The Restoration Team

men of the restoration team

The vision, commitment and ingenuity required of Caesar & John Colclough to create this garden is mirrored in the restoration team led by Alan Ryan and David Bawden, and their small but dedicated team of hardworking gardeners, many of whom started with Alan and David as volunteers on the project. Under the umbrella of Hook Tourism work began in July 2010 after a licence was signed with the garden’s owners Coillte Teoranta and in the space of two short years this resilient team, with the goodwill and support of the local community, sponsors and aided in part by a number of government bodies, succeeded in re-opening the Walled Garden to the public in May 2012. The phrase ‘much done, more to do’ is bandied about a lot but it rings true in this instance.

It must have been a significant undertaking creating this garden, starting with the planting of the broadleaf forest that surrounds the garden, then sourcing the stone for the outer wall and making the bricks that line its walls. The stone was gathered from the surrounding fields and the bricks were hand made in the Walled Garden using local estuarine mud and the lime mortar was made in the kiln at the battlement bridge. The lime was mixed with sand and water and holds the Flemish bond courses of brick together in the walls.

Restoring the garden has met with its challenges too, aside from the usual constraints facing a project like this, such as logistic and financial ones, restoring this garden presented its own unique set of tests, including reclaiming the east section which was overrun with laurel and dominated by thirty giant Sitka spruce. Clearing the river shores became a priority after the partially restored garden was submerged in flood waters and tons of gravel on the paths leading up to the garden were swept away. Another storm in 2014 brought down a 130 year old ash tree which fell into the garden, crashing against the wall, close to the glasshouse, thankfully causing minimal damage.

The magnitude of the task undertaken is reflected in the storyboards dotted around the garden, which show the extent of the dereliction in the garden at the start of the project, and the impressive progress of the restoration project over the past 8 years is comprehensively documented.

The garden borrows gracefully from the natural beauty of its surroundings. The towering woodland canopies outside cocoons the garden providing year-long colour and interest and welcome shelter. The garden walls frame the titian blue sky in picture fashion. The gentle flow of the river provides the natural rhythm of the garden. The overall initial impression is one of calm and peacefulness despite the obvious volume of work required to maintain and develop the garden and the number of people visiting the garden. With its complexity and multitude of sights, sound, scents and tastes this wonderfully sensory garden lives up to its claim to reviving your natural senses.
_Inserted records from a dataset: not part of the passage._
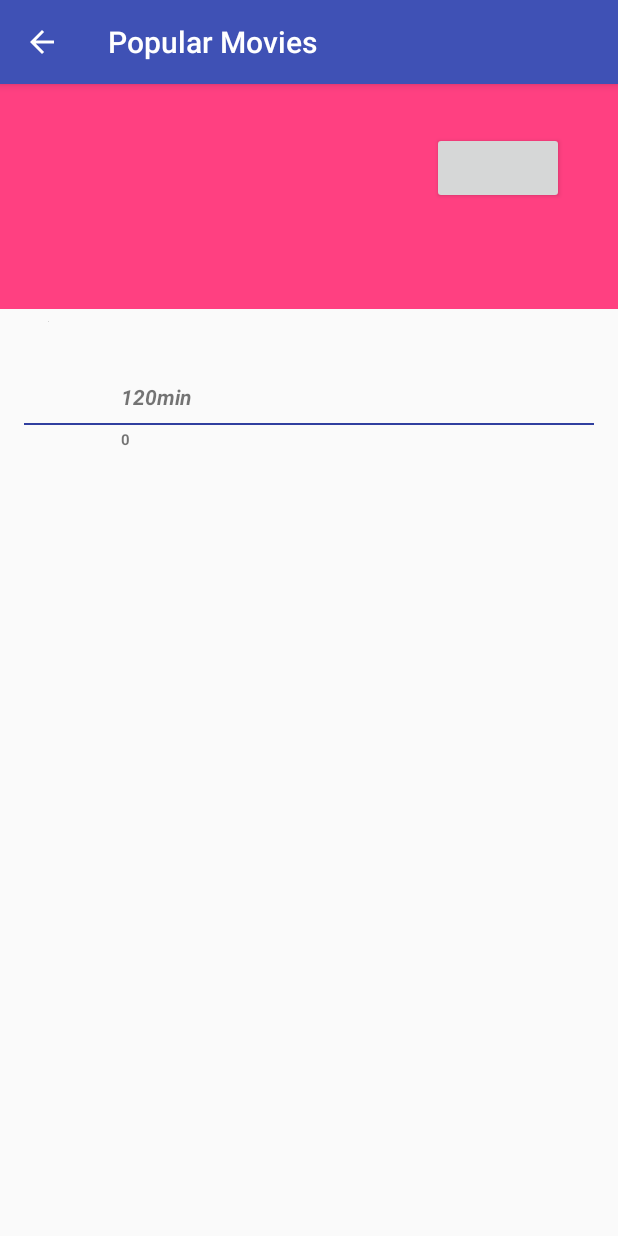
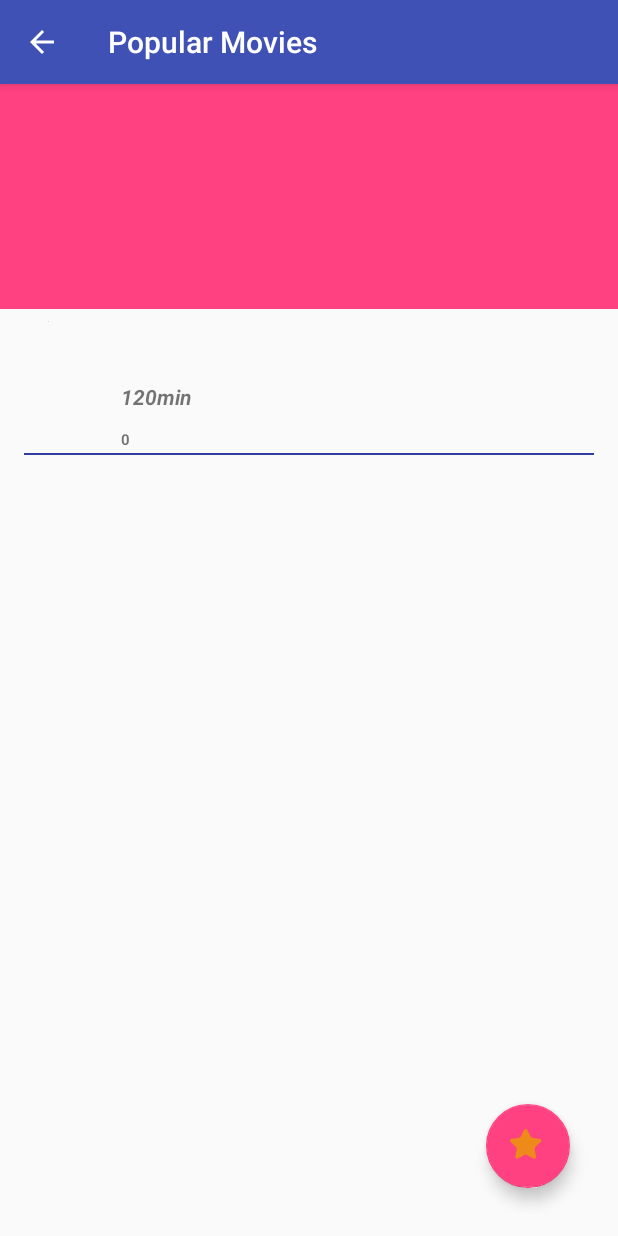
Before and after one commit to gayang01/ADN-PopularMovies-Stage2, an Android app: the MovieDetails screen opened directly, with no data from a screen before it, after a tap on an icon or button, on a phone screen of 412 x 824 dp. Run offline under Robolectric (Android 15) with nearby library versions, the phone set to English and light mode, and no system bars; our stand-ins replace ButterKnife, Picasso, Room's generated code; pictures from the network do not load.

Commit message:
fixed floating button for movie details

```diff
--- a/app/build.gradle
+++ b/app/build.gradle
@@ -34,6 +34,7 @@ dependencies {
     implementation 'com.android.support:appcompat-v7:26.1.0'
     implementation 'com.squareup.picasso:picasso:2.5.2'
     implementation 'com.android.support.constraint:constraint-layout:1.1.0'
+    implementation 'com.android.support:design:26.1.0'
     testImplementation 'junit:junit:4.12'
     androidTestImplementation 'com.android.support.test:runner:1.0.2'
     androidTestImplementation 'com.android.support.test.espresso:espresso-core:3.0.2'
--- a/app/src/main/java/uk/co/taniakolesnik/adn_popularmovies_part_2/FavouriteDao.java
+++ b/app/src/main/java/uk/co/taniakolesnik/adn_popularmovies_part_2/FavouriteDao.java
@@ -21,9 +21,12 @@ public interface FavouriteDao {
     @Query("SELECT * FROM favourites")
     List<Movie> selectAll();
 
-    @Query("SELECT * FROM favourites WHERE movieId=:movieId")
-    Movie selectFavourite(int movieId);
+    @Query("SELECT COUNT(*) FROM favourites WHERE movieId=:movieId")
+    int getCountFromFavourites(int movieId);
 
     @Query("DELETE FROM favourites WHERE movieId=:movieId")
     void deleteFavourite(int movieId);
+
+    @Query("DELETE FROM favourites")
+    void deleteAll();
 }
--- a/app/src/main/java/uk/co/taniakolesnik/adn_popularmovies_part_2/FavouriteDatabase.java
+++ b/app/src/main/java/uk/co/taniakolesnik/adn_popularmovies_part_2/FavouriteDatabase.java
@@ -9,7 +9,7 @@ import android.content.Context;
  * Created by tetianakolesnik on 24/07/2018.
  */
 
-@Database(entities = {Movie.class}, version = 2, exportSchema = false)
+@Database(entities = {Movie.class}, version = 3, exportSchema = false)
 public abstract class FavouriteDatabase extends RoomDatabase{
 
 
@@ -21,7 +21,6 @@ public abstract class FavouriteDatabase extends RoomDatabase{
         if (sIntance == null) {
             synchronized (LOCK) {
                 sIntance = Room.databaseBuilder(context, FavouriteDatabase.class, DATABASE_NAME)
-                        .allowMainThreadQueries() // TODO remove allowMainThreadQueries after tests
                         .fallbackToDestructiveMigration()
                         .build();
             }
--- a/app/src/main/java/uk/co/taniakolesnik/adn_popularmovies_part_2/MovieDetails.java
+++ b/app/src/main/java/uk/co/taniakolesnik/adn_popularmovies_part_2/MovieDetails.java
@@ -1,15 +1,13 @@
 package uk.co.taniakolesnik.adn_popularmovies_part_2;
 import android.content.Intent;
 import android.net.Uri;
+import android.support.design.widget.FloatingActionButton;
 import android.support.v7.app.AppCompatActivity;
 import android.os.Bundle;
 import android.util.Log;
 import android.view.View;
-import android.widget.Button;
 import android.widget.ImageView;
 import android.widget.TextView;
-import android.widget.Toast;
-
 import com.squareup.picasso.Picasso;
 import butterknife.BindView;
 import butterknife.ButterKnife;
@@ -17,15 +15,15 @@ import uk.co.taniakolesnik.adn_popularmovies_part_2.Utils.AppExecutors;
 
 public class MovieDetails extends AppCompatActivity {
 
+    private static final String IMAGE_URL_BASE = "http://image.tmdb.org/t/p/w342/";
     private static final String TAG = MovieDetails.class.getSimpleName();
     FavouriteDatabase favouriteDatabase;
-
     @BindView(R.id.title_tv) TextView titleTextView;
     @BindView(R.id.releaseDate_tv) TextView releaseDateTextView;
     @BindView(R.id.vote_tv) TextView voteTextView;
     @BindView(R.id.plot_tv) TextView plotTextView;
     @BindView(R.id.posterImageView) ImageView posterView;
-    @BindView(R.id.addToFav_button) Button favouriteButton;
+    @BindView(R.id.addToFav_button) FloatingActionButton favouriteButton;
 
 
     @Override
@@ -42,26 +40,58 @@ public class MovieDetails extends AppCompatActivity {
         String plot = intent.getStringExtra(getString(R.string.movie_plot_bundle));
         String image = intent.getStringExtra(getString(R.string.movie_image_bundle));
         setMovieDetails(title, releaseDate, vote, plot, image);
+        setFavouriteButtonColor(movieId);
 
         final Movie favourite = new Movie(title, releaseDate,image, vote, plot, movieId);
 
         favouriteButton.setOnClickListener(new View.OnClickListener() {
             @Override
-            public void onClick(View v) {
-                addMovieToFavourites(favourite);
-                CharSequence text = "Movie with movieid " + String.valueOf(movieId) + " added";
-                Toast.makeText(getApplicationContext(), text, Toast.LENGTH_LONG).show();
+            public void onClick(View view) {
+                AppExecutors.getsInstance().getDatabaseExecutor().execute(new Runnable() {
+                    @Override
+                    public void run() {
+                        int count = favouriteDatabase.favouriteDao().getCountFromFavourites(movieId);
+                        if (count == 0){
+                            addMovieToFavourites(favourite);
+                            runOnUiThread(new Runnable() {
+                                @Override
+                                public void run() {
+                                    favouriteButton.setImageResource(R.drawable.ic_star_yellow);
+                                }
+                            });
+                        } else {
+                            removeMovieFromFavourites(movieId);
+                            runOnUiThread(new Runnable() {
+                                @Override
+                                public void run() {
+                                    favouriteButton.setImageResource(R.drawable.ic_star_black);
+                                }
+                            });
+                        }
+                    }
+                });
             }
         });
-
-        favouriteDatabase = FavouriteDatabase.getsIntance(this);
-
     }
 
+    private void setFavouriteButtonColor(final int movieId) {
+        favouriteDatabase = FavouriteDatabase.getsIntance(this);
+        AppExecutors.getsInstance().getDatabaseExecutor().execute(new Runnable() {
+            @Override
+            public void run() {
+                int count = favouriteDatabase.favouriteDao().getCountFromFavourites(movieId);
+                if (count == 0){
+                    favouriteButton.setImageResource(R.drawable.ic_star_black);
+                } else {
+                    favouriteButton.setImageResource(R.drawable.ic_star_yellow);
+                }
+            }
+        });
+    }
 
+    private void setMovieDetails(String title, String releaseDate, int vote, String plot, String image) {
 
-    private void setMovieDetails(String title, String releaseDate, int vote, String plot, String imagePath) {
-
+        String imagePath = IMAGE_URL_BASE + image;
         titleTextView.setText(title);
         releaseDateTextView.setText(releaseDate);
         voteTextView.setText(String.valueOf(vote));
--- a/app/src/main/java/uk/co/taniakolesnik/adn_popularmovies_part_2/Utils/MovieRecyclerViewAdapter.java
+++ b/app/src/main/java/uk/co/taniakolesnik/adn_popularmovies_part_2/Utils/MovieRecyclerViewAdapter.java
@@ -3,6 +3,7 @@ package uk.co.taniakolesnik.adn_popularmovies_part_2.Utils;
 import android.content.Context;
 import android.content.Intent;
 import android.support.v7.widget.RecyclerView;
+import android.util.Log;
 import android.view.LayoutInflater;
 import android.view.View;
 import android.view.ViewGroup;
@@ -23,6 +24,8 @@ import uk.co.taniakolesnik.adn_popularmovies_part_2.R;
  */
 
 public class MovieRecyclerViewAdapter extends RecyclerView.Adapter<MovieRecyclerViewAdapter.ViewHolder> {
+
+    private static final String TAG = MovieRecyclerViewAdapter.class.getSimpleName();
 
     private static final String IMAGE_URL_BASE = "http://image.tmdb.org/t/p/w185/";
     Context context;
--- /dev/null
+++ b/app/src/main/res/drawable/ic_star_black.xml
@@ -0,0 +1,9 @@
+<vector xmlns:android="http://schemas.android.com/apk/res/android"
+    android:width="55dp"
+    android:height="55dp"
+    android:viewportWidth="55"
+    android:viewportHeight="55">
+    <path
+        android:fillColor="#FF000000"
+        android:pathData="M55.82,21.58c-0.12,-0.36 -0.43,-0.63 -0.81,-0.68L36.92,18.27L28.83,1.88c-0.17,-0.34 -0.52,-0.56 -0.9,-0.56s-0.73,0.22 -0.9,0.56l-8.09,16.39l-18.09,2.63c-0.38,0.05 -0.69,0.32 -0.81,0.68c-0.12,0.36 -0.02,0.76 0.25,1.02l13.09,12.76l-3.09,18.02c-0.06,0.38 0.09,0.75 0.4,0.98c0.31,0.23 0.72,0.25 1.05,0.08l16.18,-8.51l16.18,8.51c0.15,0.08 0.31,0.12 0.47,0.12c0.21,0 0.41,-0.06 0.59,-0.19c0.31,-0.22 0.46,-0.6 0.4,-0.98l-3.09,-18.02l13.09,-12.76C55.84,22.34 55.94,21.94 55.82,21.58z"/>
+</vector>
--- /dev/null
+++ b/app/src/main/res/drawable/ic_star_yellow.xml
@@ -0,0 +1,9 @@
+<vector xmlns:android="http://schemas.android.com/apk/res/android"
+        android:width="55dp"
+        android:height="55dp"
+        android:viewportWidth="55"
+        android:viewportHeight="55">
+    <path
+        android:pathData="M26.28,2.49l5.41,10.96c0.38,0.76 1.1,1.29 1.94,1.41l12.09,1.76c2.12,0.31 2.96,2.91 1.43,4.4l-8.75,8.53c-0.61,0.59 -0.89,1.45 -0.74,2.29l2.07,12.04c0.36,2.11 -1.85,3.72 -3.75,2.72l-10.81,-5.68c-0.75,-0.4 -1.65,-0.4 -2.4,0l-10.81,5.68c-1.89,1 -4.11,-0.61 -3.75,-2.72l2.07,-12.04c0.14,-0.84 -0.13,-1.69 -0.74,-2.29l-8.75,-8.53c-1.53,-1.49 -0.69,-4.1 1.43,-4.4l12.09,-1.76c0.84,-0.12 1.57,-0.65 1.94,-1.41l5.41,-10.96C22.6,0.57 25.34,0.57 26.28,2.49z"
+        android:fillColor="#ED8A19"/>
+</vector>
--- a/app/src/main/res/layout/activity_movie_details.xml
+++ b/app/src/main/res/layout/activity_movie_details.xml
@@ -1,13 +1,15 @@
 <?xml version="1.0" encoding="utf-8"?>
-<ScrollView xmlns:android="http://schemas.android.com/apk/res/android"
-    android:id="@+id/movie_details_main"
+<RelativeLayout xmlns:android="http://schemas.android.com/apk/res/android"
+    xmlns:app="http://schemas.android.com/apk/res-auto"
+    xmlns:tools="http://schemas.android.com/tools"
     android:layout_width="match_parent"
-    android:layout_height="wrap_content"
-    xmlns:tools="http://schemas.android.com/tools"
-    xmlns:app="http://schemas.android.com/apk/res-auto">
+    android:layout_height="match_parent">
+
+    <ScrollView
+        android:layout_width="match_parent"
+        android:layout_height="match_parent">
 
         <android.support.constraint.ConstraintLayout
-        android:id="@+id/movieDetails"
             android:layout_width="match_parent"
             android:layout_height="wrap_content">
 
@@ -78,12 +80,10 @@
             android:id="@+id/plot_tv"
             android:layout_width="match_parent"
             android:layout_height="wrap_content"
-            android:layout_marginTop="32dp"
-            android:layout_marginEnd="16dp"
-            android:layout_marginRight="16dp"
-            android:layout_marginLeft="16dp"
-            android:layout_marginStart="16dp"
-            app:layout_constraintStart_toStartOf="@+id/posterImageView"
+            android:layout_marginTop="52dp"
+            app:layout_constraintHorizontal_bias="0.0"
+            app:layout_constraintLeft_toLeftOf="parent"
+            app:layout_constraintRight_toRightOf="parent"
             app:layout_constraintTop_toBottomOf="@+id/posterImageView"
             tools:text="TextViewTextViewTextViewTextViewTextViewTextViewTextViewTextViewTextViewTextViewTextViewTextViewTextViewTextViewTextViewTextViewTextViewTextViewTextViewTextViewTextViewTextViewTextViewTextView" />
 
@@ -91,6 +91,7 @@
               android:id="@+id/divider"
               android:layout_width="match_parent"
               android:layout_height="1dp"
+              android:layout_marginBottom="16dp"
               android:background="@color/colorPrimaryDark"
               android:layout_margin="16dp"
               app:layout_constraintStart_toStartOf="@+id/plot_tv"
@@ -98,22 +99,15 @@
 
           </View>
 
-        <ListView
-            android:id="@+id/list_view"
-            android:layout_width="match_parent"
-            android:layout_height="200dp"
-            app:layout_constraintTop_toBottomOf="@id/divider" />
+    </android.support.constraint.ConstraintLayout>
+</ScrollView>
 
-        <Button
+    <android.support.design.widget.FloatingActionButton
         android:id="@+id/addToFav_button"
         android:layout_width="wrap_content"
         android:layout_height="wrap_content"
-            android:layout_marginEnd="36dp"
-            android:layout_marginTop="32dp"
-            app:layout_constraintEnd_toEndOf="@+id/title_tv"
-            app:layout_constraintTop_toTopOf="@+id/title_tv" />
+        android:layout_margin="32dp"
+        android:layout_alignParentBottom="true"
+        android:layout_alignParentRight="true"/>
 
-    </android.support.constraint.ConstraintLayout>
-
-
-</ScrollView>
+    </RelativeLayout>
--- a/app/src/main/res/menu/main_menu.xml
+++ b/app/src/main/res/menu/main_menu.xml
@@ -16,4 +16,10 @@
         android:title="@string/favouritesMovies_menu_name"
         app:showAsAction="never" />
 
+    <item
+        android:id="@+id/remove_favourites_menu_item"
+        android:title="@string/remove_favourites_menu_name"
+        app:showAsAction="never" />
+
+
 </menu>
--- a/app/src/main/res/values/dimens.xml
+++ b/app/src/main/res/values/dimens.xml
@@ -3,4 +3,5 @@
     <dimen name="small_margin">8dp</dimen>
     <dimen name="medium_margin">16dp</dimen>
     <dimen name="default_textSize">16sp</dimen>
+    <dimen name="fab_margin">16dp</dimen>
 </resources>
--- a/app/src/main/res/values/strings.xml
+++ b/app/src/main/res/values/strings.xml
@@ -12,6 +12,7 @@
     <string name="popularMovies_menu_name">Popular</string>
     <string name="topRatedMovies_menu_name">Top Rated</string>
     <string name="favouritesMovies_menu_name">Favourites</string>
+    <string name="remove_favourites_menu_name">Remove Favourites</string>
 
     <string name="linkPreference_popular" translatable="false">popular</string>
     <string name="linkPreference_top_rated" translatable="false">top_rated</string>
@@ -27,9 +28,11 @@
 
     <string name="no_connection_error">No internet connection!</string>
     <string name="no_date_error">No data returned!</string>
+    <string name="no_favourites_error">No favourites added</string>
     <string name="no_api_key_error_pop_up">No API key set in MainActivity!</string>
 
     <string name="add_to_favourites_button_text">Add to favourites</string>
-    <string name="remove_to_favourites_button_text">Remove from favourites</string>
+    <string name="remove_from_favourites_button_text">Remove from favourites</string>
+    <string name="title_activity_main2">Main2Activity</string>
 
 </resources>
```
Also changed, not shown: app/src/main/AndroidManifest.xml (+4 -5 lines), app/src/main/java/uk/co/taniakolesnik/adn_popularmovies_part_2/MainActivity.java (+19 -2 lines), app/src/main/res/values/styles.xml (+12 -3 lines), 79 other files. Lines whose indentation alone changed are shown as unchanged.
The Colclough Walled Garden’s logo is based on the original Colclough family coat of arms and like the garden itself it has been reimagined and reinstated to the present. The original crest displayed eagles with a shield and sword coupled with the Latin motto, ‘His Calcabo Gentes’, meaning ‘with these things we control the people (nations)’. The garden’s logo has retained the eagle symbol and has been faithfully reworked replacing Sir Anthony Colclough’s shield and sword with the Georgian garden tools a trenching fork and a manure fork to represent how “with these things” the current custodians, the gardeners, control “nature”.

Open all year round, the garden is a thing of brilliance and beauty, as handsome when it is carpeted in sparkling winter frosts as when it is bathed in full summer sun, a garden for all seasons with its rich historical and natural heritage, once lost but now a paradise restored for all the people of the world to enjoy.